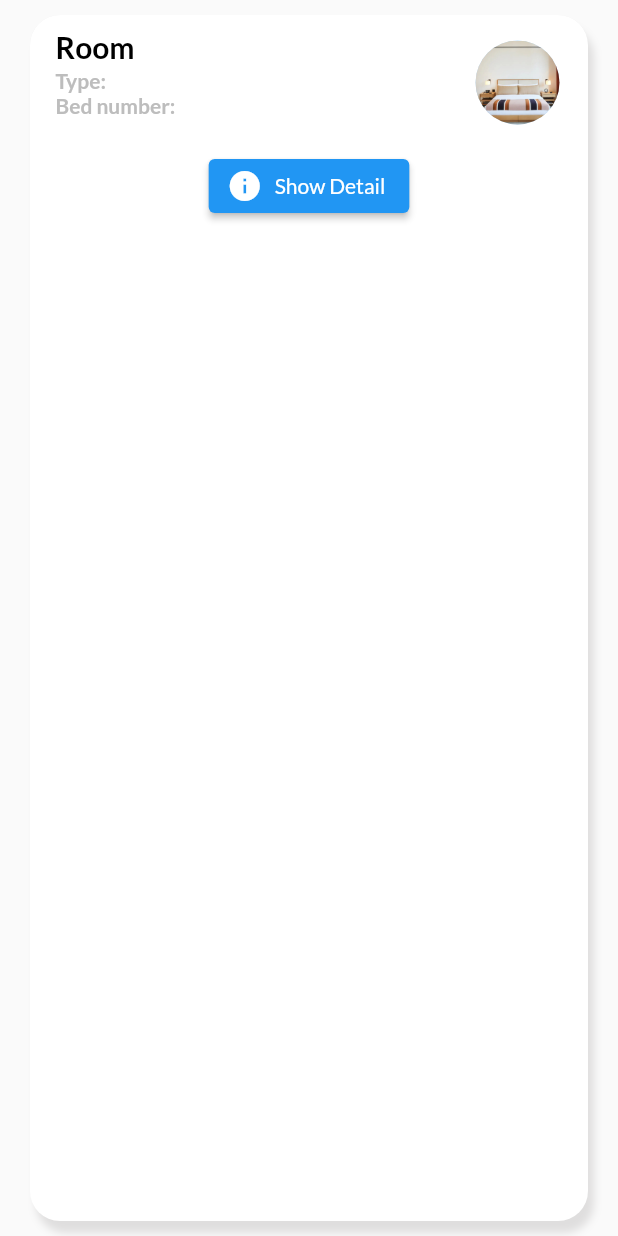
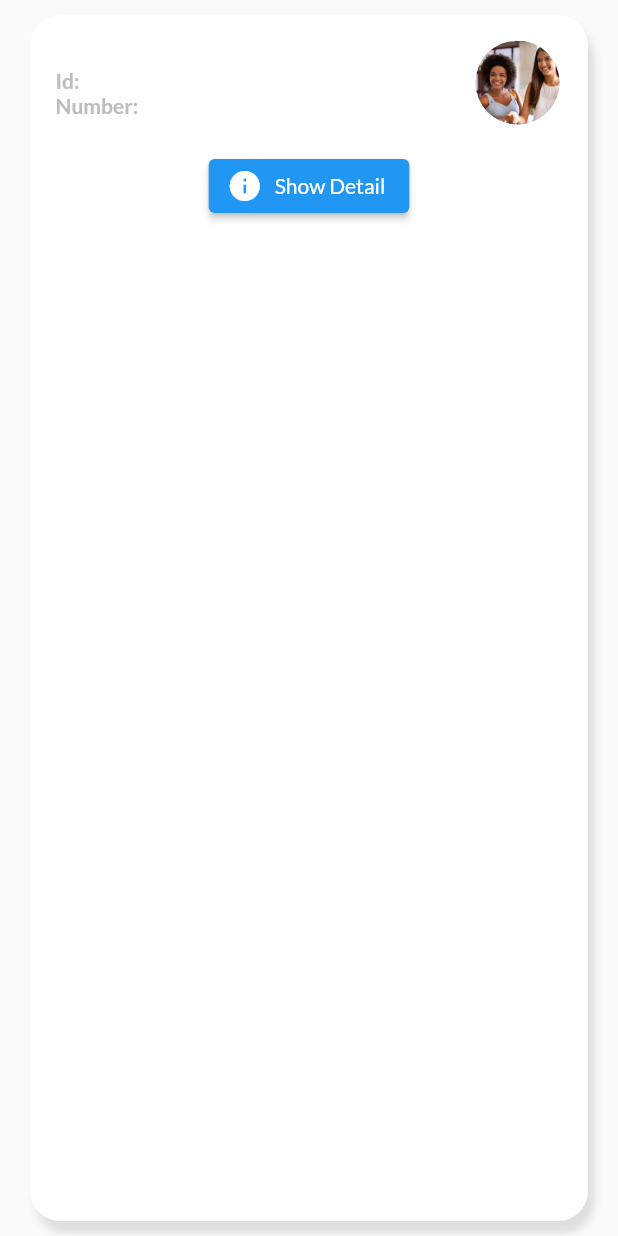
Before and after one commit to tsuna614/MHA-project, a Flutter app: the ViewCard widget shown alone on an empty page, opened directly with empty values, on a phone screen of 412 x 824 dp. Run offline on Flutter 3.47's test engine with Material 2 defaults, Android fonts, the phone set to English and light mode, and no system bars; our stand-ins replace cloud_firestore, firebase_auth, firebase_core, firebase_storage, google_fonts, image_picker; accounts and stored records are empty.

Commit message:
+code view_screen(service&customer&employee)

```diff
--- a/mha_project/lib/screens/hotel-screens/manage-screens/create_screen.dart
+++ b/mha_project/lib/screens/hotel-screens/manage-screens/create_screen.dart
@@ -283,7 +283,7 @@ class _CreateScreenState extends State<CreateScreen> {
       textField4Icon = Icons.mail;
     } else {
       appBarTitle = 'CREATE CUSTOMER';
-      textField1HintText = 'Customer\'s ID';
+      textField1HintText = 'Identity card number';
       textField2HintText = 'Customer\'s fullname';
       textField3HintText = 'Customer\'s number';
       textField4HintText = 'Customer\'s email';
--- a/mha_project/lib/screens/hotel-screens/manage-screens/view_screen/detail_screen.dart
+++ b/mha_project/lib/screens/hotel-screens/manage-screens/view_screen/detail_screen.dart
@@ -5,15 +5,33 @@ import 'package:flutter/material.dart';
 class DetailScreen extends StatelessWidget {
   const DetailScreen(
       {super.key,
-      required this.address,
-      required this.beds,
-      required this.floor,
-      required this.price,
-      required this.type,
+      required this.categoryName,
+      required this.parameter1,
+      required this.parameter2,
+      required this.parameter3,
+      required this.parameter4,
+      required this.parameter5,
       required this.showBottomSheetHeight,
       required this.docId});
-  final String address, beds, floor, price, type, docId;
+  final String parameter1,
+      parameter2,
+      parameter3,
+      parameter4,
+      parameter5,
+      docId,
+      categoryName;
   final double showBottomSheetHeight;
+  String _setImage() {
+    if (categoryName == 'room') {
+      return 'assets/images/room.jpg';
+    } else if (categoryName == 'service') {
+      return 'assets/images/service.jpg';
+    } else if (categoryName == 'employee') {
+      return 'assets/images/employee.jpg';
+    }
+    return 'assets/images/customer.jpg';
+  }
+
   @override
   Widget build(BuildContext context) {
     return ElevatedButton.icon(
@@ -30,10 +48,10 @@ class DetailScreen extends StatelessWidget {
                           margin: EdgeInsets.all(20.0),
                           child: ClipRRect(
                             borderRadius: BorderRadius.circular(20.0),
-                            child: Image.asset('assets/images/room.jpg'),
+                            child: Image(image: AssetImage(_setImage())),
                           )),
                       Text(
-                        'Room\'s information',
+                        '${categoryName[0].toUpperCase()}${categoryName.substring(1).toLowerCase()}\'s information',
                         style: TextStyle(
                           color: Colors.black,
                           fontSize: 22.0,
@@ -58,73 +76,95 @@ class DetailScreen extends StatelessWidget {
                                 Column(
                                     crossAxisAlignment:
                                         CrossAxisAlignment.start,
-                                    children: const [
-                                      Text('Room\'s address:',
+                                    children: [
+                                      Text(
+                                          (categoryName == 'room')
+                                              ? 'Room\'s address'
+                                              : '${categoryName[0].toUpperCase()}${categoryName.substring(1).toLowerCase()}\'s Id:',
                                           style: TextStyle(
                                               color: Colors.orange,
                                               fontWeight: FontWeight.bold,
                                               fontSize: 18.0)),
-                                      Text('Floor:',
+                                      Text(
+                                          (categoryName == 'room')
+                                              ? 'Floor:'
+                                              : 'Name:',
                                           style: TextStyle(
                                               color: Colors.orange,
                                               fontWeight: FontWeight.bold,
                                               fontSize: 18.0)),
-                                      Text('Type:',
+                                      Text(
+                                          (categoryName == 'room') ||
+                                                  (categoryName == 'service')
+                                              ? 'Type:'
+                                              : 'Email:',
                                           style: TextStyle(
                                               color: Colors.orange,
                                               fontWeight: FontWeight.bold,
                                               fontSize: 18.0)),
-                                      Text('Number of bed:',
+                                      Text(
+                                          (categoryName == 'room')
+                                              ? 'Number of bed:'
+                                              : 'Number:',
                                           style: TextStyle(
                                               color: Colors.orange,
                                               fontWeight: FontWeight.bold,
                                               fontSize: 18.0)),
+                                      if (categoryName == 'room' ||
+                                          categoryName == 'service') ...[
                                         Text('Price:',
                                             style: TextStyle(
                                                 color: Colors.orange,
                                                 fontWeight: FontWeight.bold,
-                                              fontSize: 18.0)),
+                                                fontSize: 18.0))
+                                      ],
+                                      if (categoryName == 'room') ...[
                                         Text('Status:',
                                             style: TextStyle(
                                                 color: Colors.orange,
                                                 fontWeight: FontWeight.bold,
-                                              fontSize: 18.0)),
+                                                fontSize: 18.0))
+                                      ]
                                     ]),
                                 Column(children: [
-                                  Text('$address',
+                                  Text('$parameter1',
                                       style: TextStyle(
                                           color: Colors.black,
                                           fontWeight: FontWeight.bold,
                                           fontSize: 18.0)),
-                                  Text('$floor',
+                                  Text('$parameter2',
                                       style: TextStyle(
                                           color: Colors.black,
                                           fontWeight: FontWeight.bold,
                                           fontSize: 18.0)),
-                                  Text('$type',
+                                  Text('$parameter3',
                                       style: TextStyle(
                                           color: Colors.black,
                                           fontWeight: FontWeight.bold,
                                           fontSize: 18.0)),
-                                  Text('$beds',
+                                  Text('$parameter4',
                                       style: TextStyle(
                                           color: Colors.black,
                                           fontWeight: FontWeight.bold,
                                           fontSize: 18.0)),
-                                  Text('$price',
+                                  if (categoryName == 'room' ||
+                                      categoryName == 'service') ...[
+                                    Text('$parameter5\$',
                                         style: TextStyle(
                                             color: Colors.black,
                                             fontWeight: FontWeight.bold,
                                             fontSize: 18.0)),
+                                  ],
+                                  if (categoryName == 'room') ...[
                                     Text('None',
                                         style: TextStyle(
                                             color: Colors.black,
                                             fontWeight: FontWeight.bold,
                                             fontSize: 18.0))
+                                  ]
                                 ]),
                               ])),
                           Container(
-                              // margin: EdgeInsets.only(top: 50.0, bottom: 30.0),
                               child: Row(
                             mainAxisAlignment: MainAxisAlignment.spaceEvenly,
                             children: [
@@ -137,7 +177,7 @@ class DetailScreen extends StatelessWidget {
                               ),
                               ElevatedButton(
                                 onPressed: () {
-                                  DeleteDialog(context, docId, address);
+                                  DeleteDialog(context, docId, parameter1);
                                 },
                                 style: ElevatedButton.styleFrom(
                                     backgroundColor: Colors.red),
@@ -162,7 +202,7 @@ void DeleteDialog(context, id, name) {
       context: context,
       builder: (BuildContext context) => AlertDialog(
             title: Text('Delete'),
-            content: Text('Are you sure you want to delete this object'),
+            content: Text('Are you sure you want to delete this object?'),
             actions: <Widget>[
               TextButton(
                 onPressed: () {
--- a/mha_project/lib/screens/hotel-screens/manage-screens/view_screen/view_card.dart
+++ b/mha_project/lib/screens/hotel-screens/manage-screens/view_screen/view_card.dart
@@ -4,16 +4,36 @@ import 'package:mha_project/screens/hotel-screens/manage-screens/view_screen/det
 class ViewCard extends StatelessWidget {
   const ViewCard(
       {super.key,
-      required this.address,
-      required this.beds,
-      required this.floor,
-      required this.price,
-      required this.type,
+      required this.categoryName,
+      required this.parameter1,
+      required this.parameter2,
+      required this.parameter3,
+      required this.parameter4,
+      required this.parameter5,
       required this.showBottomSheetHeight,
       required this.userId,
       required this.docId});
-  final String address, beds, floor, price, type, userId, docId;
+  final String
+      parameter1, //parameter1: address(room)/id (service&customer&employee)
+      parameter2, //parameter2: floor(room)/name (service&customer&employee)
+      parameter3, //parameter3: type(room&service)/email (customer&employee)
+      parameter4, //parameter4: beds(room)/number (sesrvice&customer&employee)
+      parameter5, //parameter5: price(room&service)
+      userId,
+      docId,
+      categoryName;
   final double showBottomSheetHeight;
+  String _setImage() {
+    if (categoryName == 'room') {
+      return 'assets/images/room.jpg';
+    } else if (categoryName == 'service') {
+      return 'assets/images/service.jpg';
+    } else if (categoryName == 'employee') {
+      return 'assets/images/employee.jpg';
+    }
+    return 'assets/images/customer.jpg';
+  }
+
   @override
   Widget build(BuildContext context) {
     return Container(
@@ -36,7 +56,12 @@ class ViewCard extends StatelessWidget {
                 borderRadius: BorderRadius.circular(20),
               ),
               title: Text(
-                'Room $address',
+                (categoryName == 'room')
+                    ? 'Room $parameter1'
+                    : (categoryName == 'service')
+                        ? 'Service $parameter2'
+                        : '$parameter2',
+                // ${categoryName[0].toUpperCase()}${categoryName.substring(1).toLowerCase()}
                 style: TextStyle(
                   fontWeight: FontWeight.bold,
                   fontSize: 20.0,
@@ -44,7 +69,14 @@ class ViewCard extends StatelessWidget {
                 ),
               ),
               subtitle: Text(
-                'Type: $type \nBed number: $beds',
+                (() {
+                  if (categoryName == 'room') {
+                    return 'Type: $parameter3 \nBed number: $parameter4';
+                  } else if (categoryName == 'service') {
+                    return 'Id: $parameter1 \nType: $parameter3';
+                  }
+                  return 'Id: $parameter1 \nNumber: $parameter4';
+                }()),
                 style: TextStyle(
                   fontWeight: FontWeight.bold,
                   fontSize: 14.0,
@@ -53,16 +85,17 @@ class ViewCard extends StatelessWidget {
               ),
               isThreeLine: true,
               trailing: CircleAvatar(
-                backgroundImage: AssetImage('assets/images/room.jpg'),
+                backgroundImage: AssetImage(_setImage()),
                 radius: 30.0,
               ),
             ),
             DetailScreen(
-                address: address,
-                beds: beds,
-                floor: floor,
-                price: price,
-                type: type,
+                categoryName: categoryName,
+                parameter1: parameter1,
+                parameter2: parameter2,
+                parameter3: parameter3,
+                parameter4: parameter4,
+                parameter5: parameter5,
                 showBottomSheetHeight: showBottomSheetHeight,
                 docId: docId)
           ],
```
Also changed, not shown: mha_project/lib/screens/hotel-screens/manage-screens/view_screen/view_room.dart (deleted, +0 -75 lines), mha_project/lib/screens/hotel-screens/manage-screens/view_screen/view_screen.dart (+37 -14 lines). Lines whose indentation alone changed are shown as unchanged.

******************************

- **WHAT THE TASK REQUIRES**
Copy each line of the records above that carries the word "margin".

- **ANSWER SECTION**
                           margin: EdgeInsets.all(20.0),
-                              // margin: EdgeInsets.only(top: 50.0, bottom: 30.0),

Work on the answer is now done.